I often observe this secondhand—my wife spends much of her working day commuting. Last week, I observed it firsthand when my commuter train’s engine died, and they shut off power to conserve energy. No electricity, no Internet, and the delay was going to be upwards of an hour.
I panicked. My Kindle and phone batteries were low.
I noticed that all of the commuters were either complaining to each other or to their phones. “I hate the commuter rail! It always does this!” or “I have no idea what I pay taxes for!” or “Will there be refunds?”
Except for the elderly couple who were perfectly content just looking outside at the trees and occasionally talking. I suspect (but don’t know) that they do not have cell phones, laptops, or tablets. And I also suspect that they expect far less of technology than we do.

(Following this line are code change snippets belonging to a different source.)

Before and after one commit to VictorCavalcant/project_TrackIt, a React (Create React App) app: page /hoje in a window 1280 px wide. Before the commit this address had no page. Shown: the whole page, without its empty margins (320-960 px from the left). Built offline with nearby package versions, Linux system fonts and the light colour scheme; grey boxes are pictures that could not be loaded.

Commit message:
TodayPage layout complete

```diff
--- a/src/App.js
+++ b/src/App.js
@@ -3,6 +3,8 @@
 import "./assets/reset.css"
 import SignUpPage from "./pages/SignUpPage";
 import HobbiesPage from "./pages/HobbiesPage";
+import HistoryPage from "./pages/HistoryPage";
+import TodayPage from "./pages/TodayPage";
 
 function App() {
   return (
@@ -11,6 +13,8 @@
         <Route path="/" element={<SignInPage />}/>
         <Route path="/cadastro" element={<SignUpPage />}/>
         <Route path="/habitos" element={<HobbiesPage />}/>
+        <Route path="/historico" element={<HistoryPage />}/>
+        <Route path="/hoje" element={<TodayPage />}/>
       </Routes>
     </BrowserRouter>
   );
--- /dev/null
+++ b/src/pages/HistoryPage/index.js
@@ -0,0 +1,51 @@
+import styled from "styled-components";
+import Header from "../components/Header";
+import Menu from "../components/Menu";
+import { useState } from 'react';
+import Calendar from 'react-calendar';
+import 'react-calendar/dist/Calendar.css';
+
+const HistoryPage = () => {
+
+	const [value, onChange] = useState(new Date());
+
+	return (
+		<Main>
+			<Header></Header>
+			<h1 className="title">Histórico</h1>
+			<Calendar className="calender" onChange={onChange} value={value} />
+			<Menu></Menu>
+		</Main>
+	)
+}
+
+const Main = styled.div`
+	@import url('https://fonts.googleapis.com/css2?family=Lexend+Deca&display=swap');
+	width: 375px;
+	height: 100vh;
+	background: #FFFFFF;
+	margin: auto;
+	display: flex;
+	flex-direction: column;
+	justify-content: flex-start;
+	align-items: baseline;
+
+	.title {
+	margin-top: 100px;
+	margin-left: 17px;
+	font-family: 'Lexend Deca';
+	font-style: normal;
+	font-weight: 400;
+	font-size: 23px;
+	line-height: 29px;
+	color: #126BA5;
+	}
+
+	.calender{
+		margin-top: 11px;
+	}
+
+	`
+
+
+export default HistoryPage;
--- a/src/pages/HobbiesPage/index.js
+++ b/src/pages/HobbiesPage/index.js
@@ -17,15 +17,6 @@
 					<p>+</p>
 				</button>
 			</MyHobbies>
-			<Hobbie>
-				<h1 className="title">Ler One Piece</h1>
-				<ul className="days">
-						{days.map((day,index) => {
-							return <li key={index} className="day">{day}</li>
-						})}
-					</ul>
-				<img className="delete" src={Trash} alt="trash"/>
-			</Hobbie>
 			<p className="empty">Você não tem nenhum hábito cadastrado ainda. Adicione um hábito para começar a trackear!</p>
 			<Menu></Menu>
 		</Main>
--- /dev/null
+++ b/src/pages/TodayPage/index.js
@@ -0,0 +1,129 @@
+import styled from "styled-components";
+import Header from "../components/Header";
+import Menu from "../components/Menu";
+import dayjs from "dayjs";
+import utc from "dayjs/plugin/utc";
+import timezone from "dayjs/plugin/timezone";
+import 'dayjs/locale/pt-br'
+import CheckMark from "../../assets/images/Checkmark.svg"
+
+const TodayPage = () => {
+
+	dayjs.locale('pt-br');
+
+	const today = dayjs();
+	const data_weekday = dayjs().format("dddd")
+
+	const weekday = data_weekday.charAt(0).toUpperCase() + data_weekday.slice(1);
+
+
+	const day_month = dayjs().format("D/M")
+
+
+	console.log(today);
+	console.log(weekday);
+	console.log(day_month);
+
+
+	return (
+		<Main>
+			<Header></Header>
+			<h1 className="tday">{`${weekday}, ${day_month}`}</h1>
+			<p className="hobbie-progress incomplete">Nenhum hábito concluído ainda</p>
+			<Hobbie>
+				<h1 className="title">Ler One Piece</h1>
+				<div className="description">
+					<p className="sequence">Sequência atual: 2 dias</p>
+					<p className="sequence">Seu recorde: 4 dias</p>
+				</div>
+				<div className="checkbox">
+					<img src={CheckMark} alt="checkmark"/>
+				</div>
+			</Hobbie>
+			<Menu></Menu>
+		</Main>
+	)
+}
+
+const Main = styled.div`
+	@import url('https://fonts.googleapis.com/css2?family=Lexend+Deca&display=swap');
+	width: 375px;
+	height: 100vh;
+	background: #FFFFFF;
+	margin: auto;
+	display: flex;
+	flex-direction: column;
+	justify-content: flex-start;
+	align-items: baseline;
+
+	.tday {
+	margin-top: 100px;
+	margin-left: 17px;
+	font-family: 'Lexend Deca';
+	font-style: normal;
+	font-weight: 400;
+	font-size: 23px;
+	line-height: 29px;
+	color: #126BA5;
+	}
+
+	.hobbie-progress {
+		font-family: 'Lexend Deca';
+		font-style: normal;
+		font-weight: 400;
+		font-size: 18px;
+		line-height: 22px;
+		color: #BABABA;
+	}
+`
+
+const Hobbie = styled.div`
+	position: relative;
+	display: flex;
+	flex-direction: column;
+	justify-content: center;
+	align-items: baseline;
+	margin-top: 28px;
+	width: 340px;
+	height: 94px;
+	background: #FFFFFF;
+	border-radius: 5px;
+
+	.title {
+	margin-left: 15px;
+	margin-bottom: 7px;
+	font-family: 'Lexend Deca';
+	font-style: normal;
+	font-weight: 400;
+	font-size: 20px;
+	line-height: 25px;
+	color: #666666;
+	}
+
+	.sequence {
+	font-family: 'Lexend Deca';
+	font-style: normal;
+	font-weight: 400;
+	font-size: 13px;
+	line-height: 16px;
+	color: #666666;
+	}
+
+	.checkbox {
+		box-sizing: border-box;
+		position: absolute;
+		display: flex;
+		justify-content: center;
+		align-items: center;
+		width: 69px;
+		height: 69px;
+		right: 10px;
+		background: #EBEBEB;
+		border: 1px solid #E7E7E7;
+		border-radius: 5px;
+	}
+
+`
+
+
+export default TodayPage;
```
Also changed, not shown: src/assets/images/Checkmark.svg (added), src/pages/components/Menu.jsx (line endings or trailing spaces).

That couple probably did not understand when the man sitting behind them yelled “it’s a miracle!” when the train started moving again.
The miracle isn’t that the train was fixed—the miracle is that the train works in the first place.
I remembered the pencils and sketch paper in my bag, and the couple projects swimming around in my head that I had not yet thought through yet. It was the perfect time for a brainstorm, a couple nonsensical doodles, and a cursory outline for a blog post.